Fiction: From Pasta to Pigfoot (England and Ghana), Ghana Must Go (United States, Britain, Ghana and Nigeria)

DVDs: Half of a Yellow Sun (Nigeria), Skin (South Africa)

Poetry: Citizen (United States), Evolution (England)

Non-fiction: Looking for Transwonderland (England and Nigeria), Black British Intellectuals.

Let us know what you think of our new books and DVDs.

This week we have had the opportunity to demonstrate the capabilities of ebooks to the classes. Here are a few notes to refresh your memory or if you missed the class.

You can access ebooks inside and outside the college through the VLE: learn.hillcroft.ac.uk. Log in then enrol on the LRC eresources page and go to the Eresources book. We have two ebook providers with different sets of ebooks: Dawsonera and ebrary. Follow the links on the page to their websites. You can do this on any electronic device with a internet browser (tablet, smartphone, Kindle Fire). If you are outside college then it will prompt you to log in via ‘Shibboleth’ and then find the college in the list and type in your Hillcroft email and password.

What can I do on Dawsonera?

Download in full (pdf) – most will allow you to do this for a loan period (1-7 days).

Copy or print text/pages – Be selective! You can print between 5-20% of an ebook or copy quotations to paste directly into your assignment.

Add notes to pages online – You can export notes and print them all out with the relevant page numbers automatically added.

What can I do on ebrary?

Download chapters or in full (pdf) for a loan period – with printing and copying enabled.

Copy or print text/pages (with citations).

Highlight, add notes and bookmark (together called ‘Annotations’) online. Saves them for you on ‘Bookshelf’ when you log back in to Ebrary.

Extra benefits!

You only need Adobe Reader (free) as an app to read the downloaded ebook offline. In college you can use Read&Write Gold for its text-to-speech feature. The free app version is called ‘Natural Reader‘ if you want to use the read aloud feature on your own phones and computers.

We will be putting together a detailed guide for you in the near future.

Also the good news is that we will be able to change it so that no purple padlocks will be seen on the Dawsonera site, so you will be able to access and browse our content better.

Keep an eagle eye out for more tips by subscribing to our blog.

DBanned Books logoid you know that books can be requested to be taken off the open shelves of schools, bookshops and libraries? Books are banned for political and social reasons. Books can convey powerful messages and change people’s minds. In extreme cases, books can spread corrupt and poisonous ideas to vulnerable people who may carry out terrible actions in consequence. However, what makes an idea corrupt or poisonous is subjective. This week the world has been celebrating the freedom to read books no matter their subject. Here’s a list of frequently challenged books including:

The Kite Runner, by Khaled Hosseini challenged for “Offensive language, unsuited to age group, violence.”

Persepolis, by Marjane Satrap challenged for “gambling, offensive language, political viewpoint. Additional reasons: “politically, racially, and socially offensive,” “graphic depictions”

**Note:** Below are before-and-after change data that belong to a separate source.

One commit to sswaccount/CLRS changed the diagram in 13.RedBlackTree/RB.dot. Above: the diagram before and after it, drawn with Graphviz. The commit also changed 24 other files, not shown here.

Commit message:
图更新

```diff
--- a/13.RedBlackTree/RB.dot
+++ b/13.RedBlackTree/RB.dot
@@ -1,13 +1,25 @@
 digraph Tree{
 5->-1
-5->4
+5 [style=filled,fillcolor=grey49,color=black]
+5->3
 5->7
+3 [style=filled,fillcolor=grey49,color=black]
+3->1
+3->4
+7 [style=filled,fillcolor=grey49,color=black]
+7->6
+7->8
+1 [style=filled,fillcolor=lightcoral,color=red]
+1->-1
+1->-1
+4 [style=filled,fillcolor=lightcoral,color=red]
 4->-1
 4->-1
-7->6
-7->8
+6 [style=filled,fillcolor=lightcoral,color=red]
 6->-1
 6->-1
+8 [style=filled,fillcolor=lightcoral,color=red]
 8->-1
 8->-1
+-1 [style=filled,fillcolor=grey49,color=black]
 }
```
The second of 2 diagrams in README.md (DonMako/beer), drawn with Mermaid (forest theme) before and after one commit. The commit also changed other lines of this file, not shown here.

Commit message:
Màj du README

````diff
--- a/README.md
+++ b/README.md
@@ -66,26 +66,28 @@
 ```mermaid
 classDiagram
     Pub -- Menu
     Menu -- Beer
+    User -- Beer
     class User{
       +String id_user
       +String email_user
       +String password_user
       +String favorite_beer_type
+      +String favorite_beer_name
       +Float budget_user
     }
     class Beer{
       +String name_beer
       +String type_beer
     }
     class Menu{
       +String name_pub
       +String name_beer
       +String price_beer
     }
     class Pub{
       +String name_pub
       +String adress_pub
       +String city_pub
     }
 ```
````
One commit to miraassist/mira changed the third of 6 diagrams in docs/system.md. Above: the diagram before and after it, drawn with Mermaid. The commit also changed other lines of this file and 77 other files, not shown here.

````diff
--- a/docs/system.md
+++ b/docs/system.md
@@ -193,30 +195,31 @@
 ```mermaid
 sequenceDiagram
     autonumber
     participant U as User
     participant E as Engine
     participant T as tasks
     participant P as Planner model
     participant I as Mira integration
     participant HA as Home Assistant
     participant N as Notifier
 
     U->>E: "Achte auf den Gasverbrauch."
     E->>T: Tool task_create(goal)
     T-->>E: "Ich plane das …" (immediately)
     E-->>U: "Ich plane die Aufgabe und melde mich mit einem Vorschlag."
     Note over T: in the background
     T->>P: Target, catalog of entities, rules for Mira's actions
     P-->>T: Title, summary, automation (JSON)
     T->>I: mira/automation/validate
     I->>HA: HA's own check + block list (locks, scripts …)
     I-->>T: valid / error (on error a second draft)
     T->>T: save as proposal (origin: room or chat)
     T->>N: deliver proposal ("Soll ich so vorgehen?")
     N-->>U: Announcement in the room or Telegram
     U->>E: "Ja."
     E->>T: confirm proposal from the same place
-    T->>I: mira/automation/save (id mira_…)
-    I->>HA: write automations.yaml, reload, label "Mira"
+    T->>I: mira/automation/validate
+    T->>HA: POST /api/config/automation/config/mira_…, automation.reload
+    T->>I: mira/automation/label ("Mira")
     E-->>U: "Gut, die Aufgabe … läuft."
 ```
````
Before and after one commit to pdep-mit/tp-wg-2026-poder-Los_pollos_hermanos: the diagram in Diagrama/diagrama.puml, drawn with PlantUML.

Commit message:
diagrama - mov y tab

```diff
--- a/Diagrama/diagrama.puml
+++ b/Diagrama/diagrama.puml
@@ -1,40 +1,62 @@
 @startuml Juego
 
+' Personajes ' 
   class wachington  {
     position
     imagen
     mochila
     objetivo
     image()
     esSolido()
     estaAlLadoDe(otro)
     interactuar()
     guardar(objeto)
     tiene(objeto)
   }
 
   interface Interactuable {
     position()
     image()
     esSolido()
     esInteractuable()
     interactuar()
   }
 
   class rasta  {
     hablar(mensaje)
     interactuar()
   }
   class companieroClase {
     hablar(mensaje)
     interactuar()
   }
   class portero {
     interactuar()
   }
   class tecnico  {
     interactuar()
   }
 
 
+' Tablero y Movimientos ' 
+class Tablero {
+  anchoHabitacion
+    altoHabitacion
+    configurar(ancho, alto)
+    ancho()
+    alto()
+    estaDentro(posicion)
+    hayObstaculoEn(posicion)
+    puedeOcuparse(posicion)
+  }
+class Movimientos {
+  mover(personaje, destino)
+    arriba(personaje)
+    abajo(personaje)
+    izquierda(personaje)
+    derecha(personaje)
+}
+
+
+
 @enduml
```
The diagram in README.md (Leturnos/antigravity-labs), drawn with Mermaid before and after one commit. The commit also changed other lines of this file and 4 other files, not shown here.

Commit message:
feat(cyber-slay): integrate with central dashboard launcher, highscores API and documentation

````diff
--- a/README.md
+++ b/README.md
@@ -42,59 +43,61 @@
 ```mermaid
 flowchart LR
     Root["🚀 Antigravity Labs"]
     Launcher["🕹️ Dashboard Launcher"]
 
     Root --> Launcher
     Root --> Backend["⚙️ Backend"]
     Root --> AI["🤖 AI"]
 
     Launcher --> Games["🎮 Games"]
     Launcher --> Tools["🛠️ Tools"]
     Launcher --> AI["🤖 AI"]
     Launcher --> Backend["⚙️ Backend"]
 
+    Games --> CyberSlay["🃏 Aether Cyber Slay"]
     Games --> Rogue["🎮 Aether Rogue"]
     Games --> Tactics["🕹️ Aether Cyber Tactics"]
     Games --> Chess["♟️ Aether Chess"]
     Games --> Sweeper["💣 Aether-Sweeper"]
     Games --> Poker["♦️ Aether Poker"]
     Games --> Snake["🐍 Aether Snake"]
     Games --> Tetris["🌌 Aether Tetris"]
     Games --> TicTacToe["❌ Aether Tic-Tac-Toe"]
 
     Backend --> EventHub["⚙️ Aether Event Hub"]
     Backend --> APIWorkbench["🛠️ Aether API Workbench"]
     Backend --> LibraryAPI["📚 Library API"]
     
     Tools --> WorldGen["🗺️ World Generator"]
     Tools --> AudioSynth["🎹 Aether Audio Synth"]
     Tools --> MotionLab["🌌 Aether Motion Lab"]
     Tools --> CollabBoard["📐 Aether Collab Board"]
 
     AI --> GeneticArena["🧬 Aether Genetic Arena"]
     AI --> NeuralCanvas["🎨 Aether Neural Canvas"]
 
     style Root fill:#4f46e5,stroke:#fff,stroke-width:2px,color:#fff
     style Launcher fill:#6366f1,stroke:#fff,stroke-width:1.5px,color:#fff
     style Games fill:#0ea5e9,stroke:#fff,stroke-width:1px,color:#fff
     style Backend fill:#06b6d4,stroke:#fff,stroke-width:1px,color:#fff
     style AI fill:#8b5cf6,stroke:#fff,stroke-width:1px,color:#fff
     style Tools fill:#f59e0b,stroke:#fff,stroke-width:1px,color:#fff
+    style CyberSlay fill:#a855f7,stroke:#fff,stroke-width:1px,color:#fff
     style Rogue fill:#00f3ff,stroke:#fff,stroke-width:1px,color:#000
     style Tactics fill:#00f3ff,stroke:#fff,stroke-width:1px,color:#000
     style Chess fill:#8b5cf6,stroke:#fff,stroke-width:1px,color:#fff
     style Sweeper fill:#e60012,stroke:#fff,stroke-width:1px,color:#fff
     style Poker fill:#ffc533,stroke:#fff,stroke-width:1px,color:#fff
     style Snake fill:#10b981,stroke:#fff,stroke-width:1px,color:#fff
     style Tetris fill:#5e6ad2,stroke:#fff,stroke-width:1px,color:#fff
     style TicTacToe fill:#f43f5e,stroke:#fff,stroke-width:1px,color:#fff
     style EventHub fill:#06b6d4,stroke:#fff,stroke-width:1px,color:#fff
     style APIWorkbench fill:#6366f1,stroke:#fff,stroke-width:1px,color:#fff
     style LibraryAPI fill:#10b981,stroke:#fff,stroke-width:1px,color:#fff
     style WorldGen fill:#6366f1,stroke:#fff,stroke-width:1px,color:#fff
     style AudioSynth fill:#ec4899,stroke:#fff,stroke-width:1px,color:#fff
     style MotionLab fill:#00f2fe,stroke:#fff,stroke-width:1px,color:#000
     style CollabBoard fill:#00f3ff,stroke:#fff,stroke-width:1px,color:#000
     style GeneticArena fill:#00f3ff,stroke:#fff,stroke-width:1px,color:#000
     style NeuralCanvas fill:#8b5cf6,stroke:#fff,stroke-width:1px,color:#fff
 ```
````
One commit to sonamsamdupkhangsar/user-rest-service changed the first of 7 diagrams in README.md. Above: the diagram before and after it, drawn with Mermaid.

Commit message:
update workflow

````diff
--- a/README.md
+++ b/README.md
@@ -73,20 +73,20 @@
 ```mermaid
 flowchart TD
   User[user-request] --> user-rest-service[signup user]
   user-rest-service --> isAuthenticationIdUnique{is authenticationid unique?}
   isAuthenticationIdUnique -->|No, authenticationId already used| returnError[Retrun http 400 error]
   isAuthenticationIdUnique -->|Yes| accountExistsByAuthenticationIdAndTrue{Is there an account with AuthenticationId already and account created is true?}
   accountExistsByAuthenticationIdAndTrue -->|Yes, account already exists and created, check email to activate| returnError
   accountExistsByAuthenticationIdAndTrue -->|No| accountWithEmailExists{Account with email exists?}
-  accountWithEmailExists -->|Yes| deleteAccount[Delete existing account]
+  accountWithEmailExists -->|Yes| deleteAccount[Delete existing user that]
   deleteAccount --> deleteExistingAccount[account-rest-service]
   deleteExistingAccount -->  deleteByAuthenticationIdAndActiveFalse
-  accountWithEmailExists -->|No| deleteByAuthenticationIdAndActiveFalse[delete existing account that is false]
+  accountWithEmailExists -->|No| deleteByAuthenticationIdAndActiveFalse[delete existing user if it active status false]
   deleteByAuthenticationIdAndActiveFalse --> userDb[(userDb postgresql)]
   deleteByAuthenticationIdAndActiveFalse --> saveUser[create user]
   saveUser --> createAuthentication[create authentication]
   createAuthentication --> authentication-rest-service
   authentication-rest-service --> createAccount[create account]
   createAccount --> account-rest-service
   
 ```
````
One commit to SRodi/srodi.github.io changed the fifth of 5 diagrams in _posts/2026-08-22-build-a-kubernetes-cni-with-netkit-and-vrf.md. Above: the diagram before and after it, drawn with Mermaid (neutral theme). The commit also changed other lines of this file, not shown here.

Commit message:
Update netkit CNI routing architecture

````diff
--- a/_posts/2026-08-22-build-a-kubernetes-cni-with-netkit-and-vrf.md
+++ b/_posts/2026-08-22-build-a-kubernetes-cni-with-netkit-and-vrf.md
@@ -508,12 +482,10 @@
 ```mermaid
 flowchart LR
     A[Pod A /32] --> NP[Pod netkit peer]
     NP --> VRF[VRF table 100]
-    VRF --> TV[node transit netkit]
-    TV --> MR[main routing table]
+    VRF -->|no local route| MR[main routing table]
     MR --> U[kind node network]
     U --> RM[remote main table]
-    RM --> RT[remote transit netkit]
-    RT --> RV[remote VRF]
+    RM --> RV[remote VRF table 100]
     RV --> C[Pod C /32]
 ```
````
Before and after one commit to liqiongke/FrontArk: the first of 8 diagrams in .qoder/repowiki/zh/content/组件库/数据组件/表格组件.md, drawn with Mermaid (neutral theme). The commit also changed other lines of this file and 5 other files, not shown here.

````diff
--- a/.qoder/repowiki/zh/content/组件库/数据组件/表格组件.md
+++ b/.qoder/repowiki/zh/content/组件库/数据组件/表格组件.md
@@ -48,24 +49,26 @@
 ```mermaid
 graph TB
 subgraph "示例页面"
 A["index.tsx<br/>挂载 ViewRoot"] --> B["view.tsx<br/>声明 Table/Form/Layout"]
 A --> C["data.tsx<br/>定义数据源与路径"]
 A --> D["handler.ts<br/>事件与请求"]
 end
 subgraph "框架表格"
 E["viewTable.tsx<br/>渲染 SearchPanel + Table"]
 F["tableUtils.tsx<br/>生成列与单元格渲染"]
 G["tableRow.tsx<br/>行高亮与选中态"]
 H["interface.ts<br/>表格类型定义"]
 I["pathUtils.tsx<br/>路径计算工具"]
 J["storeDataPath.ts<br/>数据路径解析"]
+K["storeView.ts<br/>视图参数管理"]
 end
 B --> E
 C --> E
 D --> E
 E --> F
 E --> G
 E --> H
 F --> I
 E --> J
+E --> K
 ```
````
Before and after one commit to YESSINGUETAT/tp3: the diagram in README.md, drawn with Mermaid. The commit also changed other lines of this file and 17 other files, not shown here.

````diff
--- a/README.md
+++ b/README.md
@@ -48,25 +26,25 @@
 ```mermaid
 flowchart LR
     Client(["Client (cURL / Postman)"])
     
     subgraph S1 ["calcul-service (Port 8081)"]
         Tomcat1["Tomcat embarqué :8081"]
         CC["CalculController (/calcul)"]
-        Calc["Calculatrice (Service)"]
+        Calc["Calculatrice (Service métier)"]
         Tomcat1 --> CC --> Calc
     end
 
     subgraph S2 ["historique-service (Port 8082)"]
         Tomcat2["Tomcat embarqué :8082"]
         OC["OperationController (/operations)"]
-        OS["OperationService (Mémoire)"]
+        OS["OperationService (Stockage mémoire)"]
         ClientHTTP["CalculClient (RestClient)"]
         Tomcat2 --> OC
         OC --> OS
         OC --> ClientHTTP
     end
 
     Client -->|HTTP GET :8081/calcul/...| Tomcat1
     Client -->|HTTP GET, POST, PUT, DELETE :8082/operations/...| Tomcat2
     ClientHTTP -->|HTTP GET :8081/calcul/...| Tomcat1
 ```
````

Both of these are critically acclaimed works and have demanding subjects which should be tackled with care and insight by the reader. Perhaps you would like to borrow and read these works from the LRC and write a balanced review for the catalogue to help others tackle them too. The key is to reflect and weigh up the arguments and ideas of authors for yourself – that’s what makes reading interesting!